Drain them. Put them in a saucepan over medium heat and sprinkle the baking soda over them. Stir constantly and cook for about three minutes. Add the water and bring to a boil. Skim the surface to remove foam and any skins that float to the top. Cook the beans for approximately 30 minutes - always skimming...always skimming. The beans can take anywhere from 20 to 40 minutes to cook - they're ready when they're soft and squishable with your fingers (but not mushy).
Drain the chickpeas. Drag out the food processor and pour the chickpeas in the bowl. Process until you have a paste. Then, with the processor still running, add the tahini, garlic, lemon juice, salt. Slowly drizzle in the ice water. Let it spin about for five minutes - it should get lighter and creamier as it goes.
Put the hummus in a bowl and cover with plastic wrap - and I mean press the plastic wrap right onto the surface of the hummus (otherwise it develops a crusty surface - ugy). Refrigerate. Leave it for the flavours to develop until the next day. Bring it out of the fridge to warm up for about 30 minutes before serving. You can pour a really good olive oil over the surface and sprinkle with smoked paprika and chopped parsley (oooo, a little lemon zest would be good too). It will keep in the fridge for about three days.

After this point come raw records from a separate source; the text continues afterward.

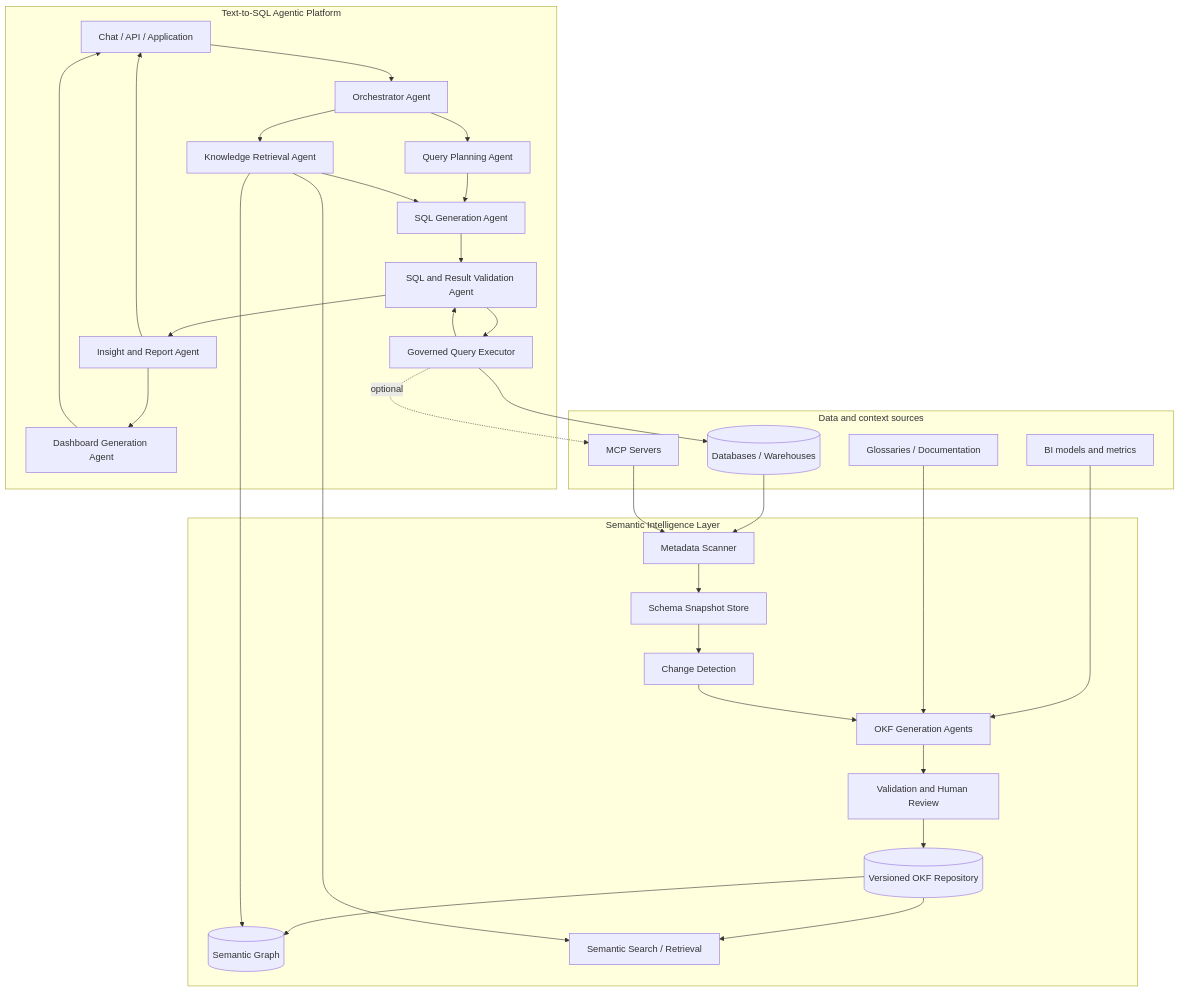
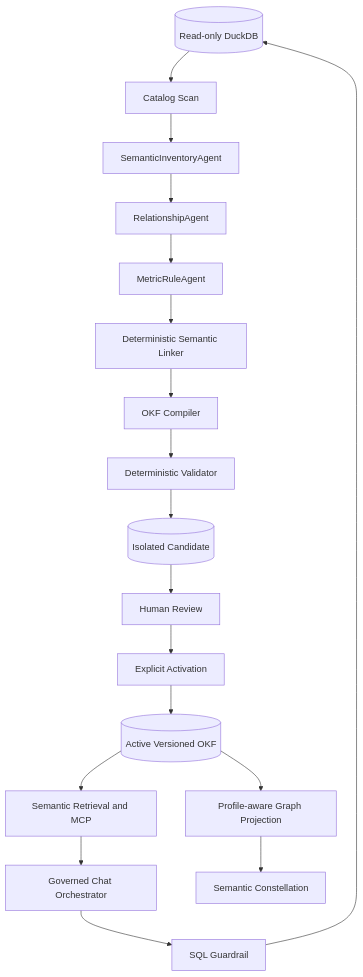
The diagram in README.md (QuanPham99/Cerebro_Platform), drawn with Mermaid before and after one commit. The commit also changed other lines of this file and 150 other files, not shown here.

First line of the commit message:
feat: upgrade semantic layer to OKF v0.2

````diff
--- a/README.md
+++ b/README.md
@@ -131,57 +143,20 @@
 ```mermaid
 flowchart TB
-    subgraph Sources[Data and context sources]
-        DB[(Databases / Warehouses)]
-        BI[BI models and metrics]
-        DOCS[Glossaries / Documentation]
-        MCP[MCP Servers]
-    end
-
-    subgraph Semantic[Semantic Intelligence Layer]
-        SCAN[Metadata Scanner]
-        SNAP[Schema Snapshot Store]
-        DIFF[Change Detection]
-        ENRICH[OKF Generation Agents]
-        REVIEW[Validation and Human Review]
-        OKF[(Versioned OKF Repository)]
-        GRAPH[(Semantic Graph)]
-        SEARCH[Semantic Search / Retrieval]
-    end
-
-    subgraph Agentic[Text-to-SQL Agentic Platform]
-        API[Chat / API / Application]
-        ORCH[Orchestrator Agent]
-        PLAN[Query Planning Agent]
-        KNOW[Knowledge Retrieval Agent]
-        SQL[SQL Generation Agent]
-        VALIDATE[SQL and Result Validation Agent]
-        EXEC[Governed Query Executor]
-        INSIGHT[Insight and Report Agent]
-        DASH[Dashboard Generation Agent]
-    end
-
-    DB --> SCAN
-    BI --> ENRICH
-    DOCS --> ENRICH
-    MCP --> SCAN
-    SCAN --> SNAP --> DIFF --> ENRICH --> REVIEW --> OKF
-    OKF --> GRAPH
-    OKF --> SEARCH
-
-    API --> ORCH
-    ORCH --> PLAN
-    ORCH --> KNOW
-    KNOW --> SEARCH
-    KNOW --> GRAPH
-    PLAN --> SQL
-    KNOW --> SQL
-    SQL --> VALIDATE
-    VALIDATE --> EXEC
-    EXEC --> DB
-    EXEC -. optional .-> MCP
-    EXEC --> VALIDATE
-    VALIDATE --> INSIGHT
-    INSIGHT --> DASH
-    INSIGHT --> API
-    DASH --> API
+    DB[(Read-only DuckDB)] --> SCAN[Catalog Scan]
+    SCAN --> INVENTORY[SemanticInventoryAgent]
+    INVENTORY --> RELATIONSHIP[RelationshipAgent]
+    RELATIONSHIP --> METRIC[MetricRuleAgent]
+    METRIC --> LINKER[Deterministic Semantic Linker]
+    LINKER --> COMPILER[OKF Compiler]
+    COMPILER --> VALIDATOR[Deterministic Validator]
+    VALIDATOR --> CANDIDATE[(Isolated Candidate)]
+    CANDIDATE --> REVIEW[Human Review]
+    REVIEW --> ACTIVATE[Explicit Activation]
+    ACTIVATE --> OKF[(Active Versioned OKF)]
+    OKF --> SEARCH[Semantic Retrieval and MCP]
+    OKF --> GRAPH[Profile-aware Graph Projection]
+    SEARCH --> CHAT[Governed Chat Orchestrator]
+    CHAT --> GUARD[SQL Guardrail]
+    GUARD --> DB
+    GRAPH --> UI[Semantic Constellation]
 ```
````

You have a couple of options if the hummus is too thick - you could add more ice water or, as I read somewhere, you could keep a little of the water you cooked the chickpeas in (which will have all the starch in it) and add it until you get the consistency you like. And trust me, learn from my mistakes...I forgot the salt last time - ugy...
I don't know where Johnny is now - the Armenian Kitchen is still there - we had a big sendoff dinner there on the weekend for my cousin Joff (he's in the banner photo of Foodnut - that's him as a little boy on the far right) He is riding his penny farthing west to the Rockies on the Adventure Cycling Route, then south to Patagonia...He's already ridden the thing 35,000 kilometres around the world. So we made sure he was well and truly stuffed with hummus that night. So if you see him somewhere on the road in the US - you can't miss him - can you spare a meal for him?
Also...this is extremely useful - 10 common mistakes in hummus recipes - a reader left this as a comment on the pickled turnips blog post and I thank her for it!